Are you know that your body is more or less 60 percent water? Your body makes use of water in all its cells, tissues and organs to help control its temperature and sustain other life functions. Since your body loses water when you sweat, breathe, and digest food, it's important to rehydrate with fluids and foods that have water.
Water Strengthens Tissues, Spinal Cord, and Joints
Water does a lot more than quench your thirst and keep your body's temperature in check; it also maintains moisture in your body tissues. Hydrating your body retaining healthy levels of moisture in your eyes and lips, and also in your bones, brain and blood. Moreover, water helps protect your spinal cord, and lubes and cushions your joints.
Water Helps In Eliminating Body Waste
Decent water intake allows your body to remove waste through your sweat, urine, and feces. Both your kidneys, your liver, and your intestines involve water when eliminating waste. It can prevent you from becoming constipated too by softening your stools and assisting in moving the food down your intestinal tract.
Water Helps in Digestion

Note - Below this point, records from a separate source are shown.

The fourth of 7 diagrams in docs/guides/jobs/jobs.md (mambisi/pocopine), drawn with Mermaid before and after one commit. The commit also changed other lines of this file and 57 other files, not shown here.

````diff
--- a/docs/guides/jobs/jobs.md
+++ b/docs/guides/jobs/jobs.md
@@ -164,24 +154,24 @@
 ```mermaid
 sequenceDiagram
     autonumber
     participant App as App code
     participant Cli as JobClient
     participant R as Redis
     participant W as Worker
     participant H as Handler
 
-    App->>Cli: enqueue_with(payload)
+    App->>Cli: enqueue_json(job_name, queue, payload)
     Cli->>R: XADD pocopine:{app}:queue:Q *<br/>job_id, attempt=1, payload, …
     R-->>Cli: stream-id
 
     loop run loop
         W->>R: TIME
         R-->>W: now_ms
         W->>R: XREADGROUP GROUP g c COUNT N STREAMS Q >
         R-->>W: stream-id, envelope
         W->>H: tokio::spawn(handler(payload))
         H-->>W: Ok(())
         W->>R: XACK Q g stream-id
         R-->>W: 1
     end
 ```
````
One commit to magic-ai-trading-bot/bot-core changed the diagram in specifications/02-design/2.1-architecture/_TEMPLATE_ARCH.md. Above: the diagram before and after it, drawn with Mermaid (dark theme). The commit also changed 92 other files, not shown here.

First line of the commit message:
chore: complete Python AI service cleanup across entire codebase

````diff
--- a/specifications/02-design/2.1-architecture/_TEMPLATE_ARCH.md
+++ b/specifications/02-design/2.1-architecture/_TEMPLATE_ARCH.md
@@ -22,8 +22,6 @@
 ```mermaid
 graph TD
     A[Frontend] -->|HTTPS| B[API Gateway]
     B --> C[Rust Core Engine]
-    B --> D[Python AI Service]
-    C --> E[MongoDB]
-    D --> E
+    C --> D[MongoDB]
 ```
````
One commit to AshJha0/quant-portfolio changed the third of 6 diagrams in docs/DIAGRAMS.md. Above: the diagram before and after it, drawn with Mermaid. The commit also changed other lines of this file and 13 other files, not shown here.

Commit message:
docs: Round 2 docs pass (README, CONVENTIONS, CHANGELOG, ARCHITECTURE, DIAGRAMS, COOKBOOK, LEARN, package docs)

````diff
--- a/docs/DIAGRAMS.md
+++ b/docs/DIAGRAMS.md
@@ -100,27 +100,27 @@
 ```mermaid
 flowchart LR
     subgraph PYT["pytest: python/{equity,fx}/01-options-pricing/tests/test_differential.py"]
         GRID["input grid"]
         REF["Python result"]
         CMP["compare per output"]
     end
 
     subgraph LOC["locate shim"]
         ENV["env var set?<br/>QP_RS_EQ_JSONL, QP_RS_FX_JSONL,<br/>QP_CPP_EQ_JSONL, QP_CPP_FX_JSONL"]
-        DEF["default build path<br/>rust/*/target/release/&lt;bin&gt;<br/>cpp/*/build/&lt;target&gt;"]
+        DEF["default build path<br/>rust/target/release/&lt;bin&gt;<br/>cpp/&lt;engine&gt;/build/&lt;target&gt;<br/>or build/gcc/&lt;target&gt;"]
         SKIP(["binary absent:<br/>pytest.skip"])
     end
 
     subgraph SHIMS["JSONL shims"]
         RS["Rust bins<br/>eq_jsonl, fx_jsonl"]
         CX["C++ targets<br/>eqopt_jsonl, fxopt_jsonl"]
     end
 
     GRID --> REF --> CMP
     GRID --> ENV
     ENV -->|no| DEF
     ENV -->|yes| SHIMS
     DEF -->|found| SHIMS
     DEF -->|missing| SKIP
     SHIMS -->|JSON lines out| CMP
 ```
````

Digestion gets started with saliva, which is mostly water. Digestion depends on enzymes in saliva, which help in the breakdown of food and liquid, as well as in dissolving the nutrients. With good digestion, nutrients become more accessible to the body. Water is also a requirement for soluble fiber digestion. Water helps in dissolving this kind of fiber and making well-formed, easy-to-pass stools, you can also read more here!
Water Keeps You Hydrated
Each time you exercise vigorously, perspire, or get a fever or any medical condition that brings in vomiting or diarrhea, you lose fluids. If you're losing those fluids indeed for any one of those mentioned reasons, you need to raise your fluid intake so that you can bring back natural hydration levels in your body. Your physician can recommend more fluids as well for treating such conditions as urinary tract infection and gout. If you're pregnant or breastfeeding, you may want to see your OB-Gyn regarding your fluid intake as your body will have different water intake requirements. If you're pregnant or breastfeeding, you probably need to visit your OB-Gyn to see about your fluid intake because your water intake requirements will obviously be different.
How Much Water Should You Drink?
There's no concrete rule for this, and many people meet their everyday fluid needs by just drinking water every time they're thirsty. In reality, people who are in great shape will have no problems with this practice. On the other hand, a person's hydration level may have to be supervised by a medical professional if they have certain illnesses, like some disorders of the kidneys or adrenal glands. Visit this website now!
If you're not aware of your hydration level, take a urine exam. Clear means you're probably fine. If not, you're likely dehydrated. Of course, it's best to bring those test results to your physician and get expert advice.